In return for their time, the audience founders and management teams in attendance at The 2017 NYSE IPO Summit, held in January 2017 at the New York Stock Exchange heard an enormous download of first-hand, practical and useful advice about how to approach the IPO market. The advice came from a panel of accomplished CFOs who had recently been through the process. This august group included Michael Fleisher CFO of Wayfair, Peter Campbell CFO of Mimecast and John Gavin CFO of Acacia, all who offered the following words of wisdom to Leslie, the moderator and to the assembled crowd. We think these tips are well worth repeating. Paraphrasing the best we can, we repeat here the most important suggestions for all those of you considering the move to the public markets.
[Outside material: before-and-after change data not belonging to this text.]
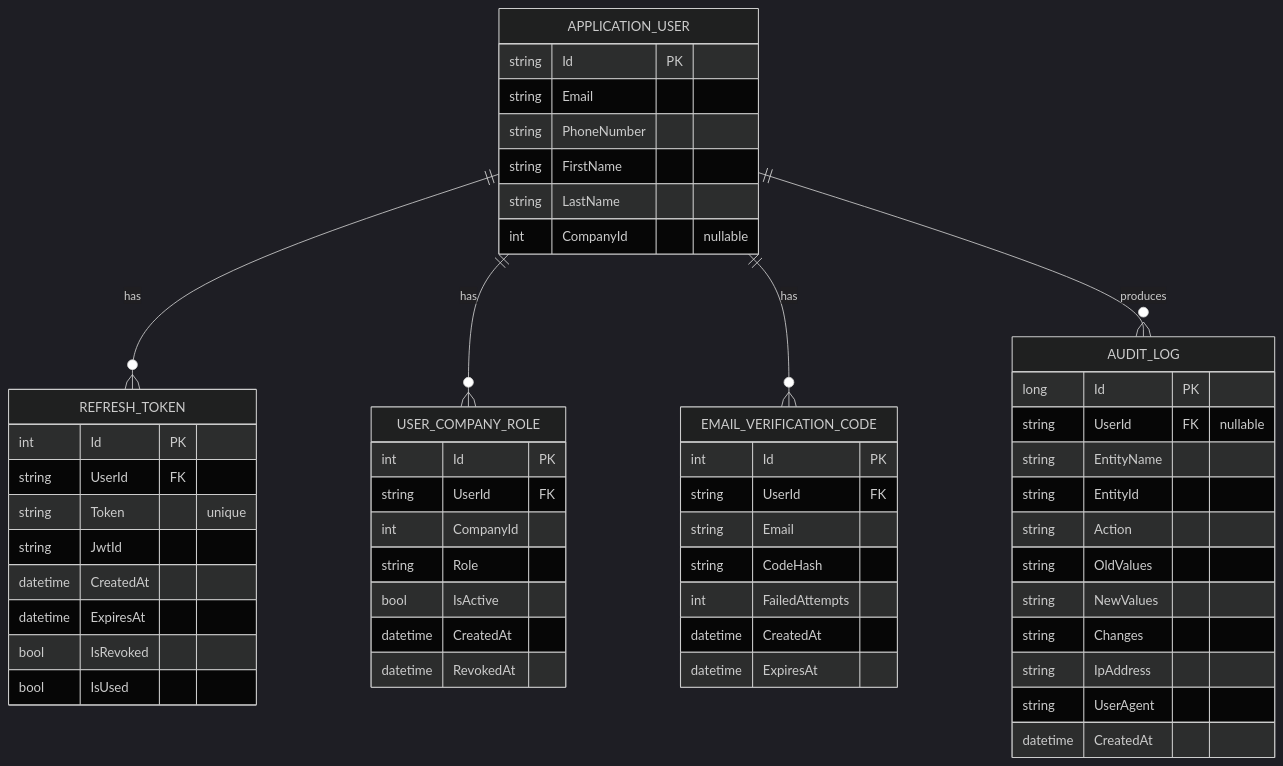
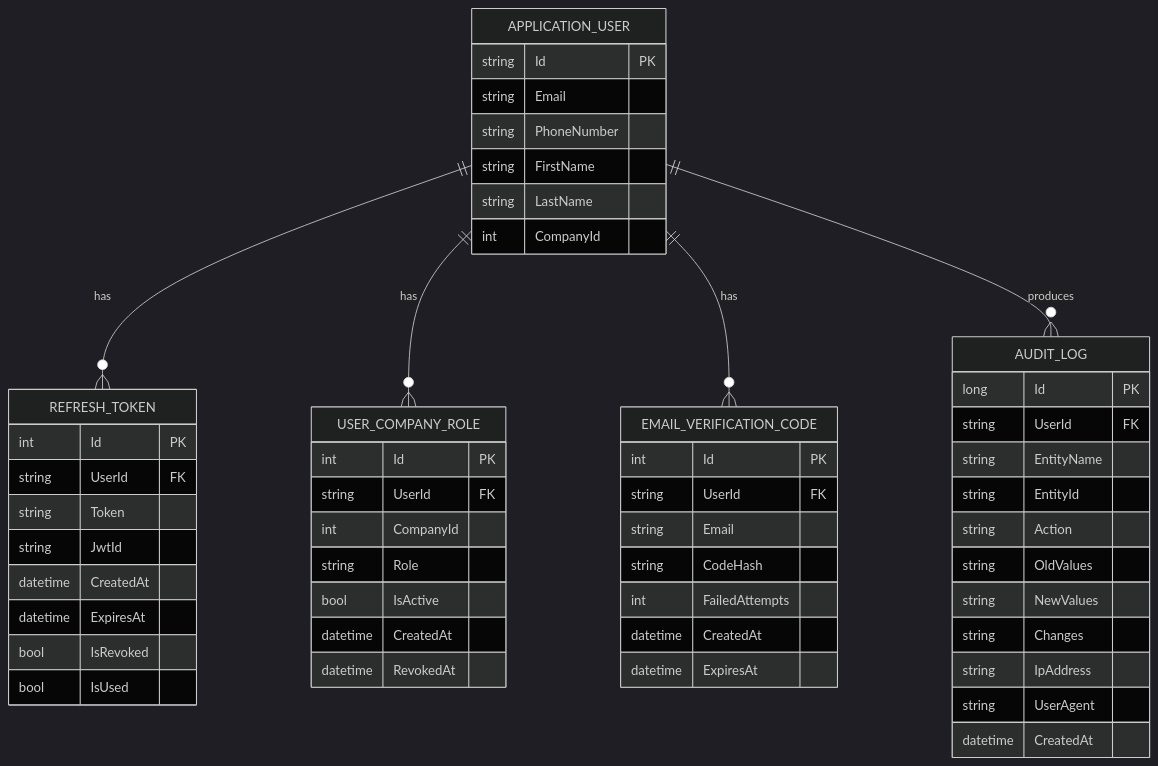
Before and after one commit to BitKitsu/Rezerwuj-to: the fourth of 5 diagrams in README.md, drawn with Mermaid (dark theme). The commit also changed other lines of this file, not shown here.

Commit message:
fix(README): Mermaid Fix

````diff
--- a/README.md
+++ b/README.md
@@ -250,61 +265,61 @@
 ```mermaid
 erDiagram
   APPLICATION_USER ||--o{ REFRESH_TOKEN : has
   APPLICATION_USER ||--o{ USER_COMPANY_ROLE : has
   APPLICATION_USER ||--o{ EMAIL_VERIFICATION_CODE : has
   APPLICATION_USER ||--o{ AUDIT_LOG : produces
 
   APPLICATION_USER {
     string Id PK
     string Email
     string PhoneNumber
     string FirstName
     string LastName
-    int CompanyId "nullable"
+    int CompanyId
   }
 
   REFRESH_TOKEN {
     int Id PK
     string UserId FK
-    string Token "unique"
+    string Token
     string JwtId
     datetime CreatedAt
     datetime ExpiresAt
     bool IsRevoked
     bool IsUsed
   }
 
   USER_COMPANY_ROLE {
     int Id PK
     string UserId FK
     int CompanyId
     string Role
     bool IsActive
     datetime CreatedAt
     datetime RevokedAt
   }
 
   EMAIL_VERIFICATION_CODE {
     int Id PK
     string UserId FK
     string Email
     string CodeHash
     int FailedAttempts
     datetime CreatedAt
     datetime ExpiresAt
   }
 
   AUDIT_LOG {
     long Id PK
-    string UserId FK "nullable"
+    string UserId FK
     string EntityName
     string EntityId
     string Action
     string OldValues
     string NewValues
     string Changes
     string IpAddress
     string UserAgent
     datetime CreatedAt
   }
 ```
````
On IPO Timing:
Don’t wait until the company is certainly ready. The fact is that “You will never be 100% ready”-- but the same instincts and skill set that helped the company grow to the point where it has the opportunity to operate as a public company will get your team through the process.
On How to Prepare
The role of the CFO in the process is critical. It is the CFO’s time to shine as a leader within the company.
How to optimize the process – the details do matter.
- Surround yourself with experts that you can trust and who have only the issuers’ best interests in mind.
- Reach out to others who have been through the process. Almost everyone is happy to talk and offer advice on lessons learned. Pick up the phone and call.
- Build a strong FP&A team and hire a controller with public company experience if you can. Be prepared to pay whatever it takes; these roles are critical to the success of a public company CFO.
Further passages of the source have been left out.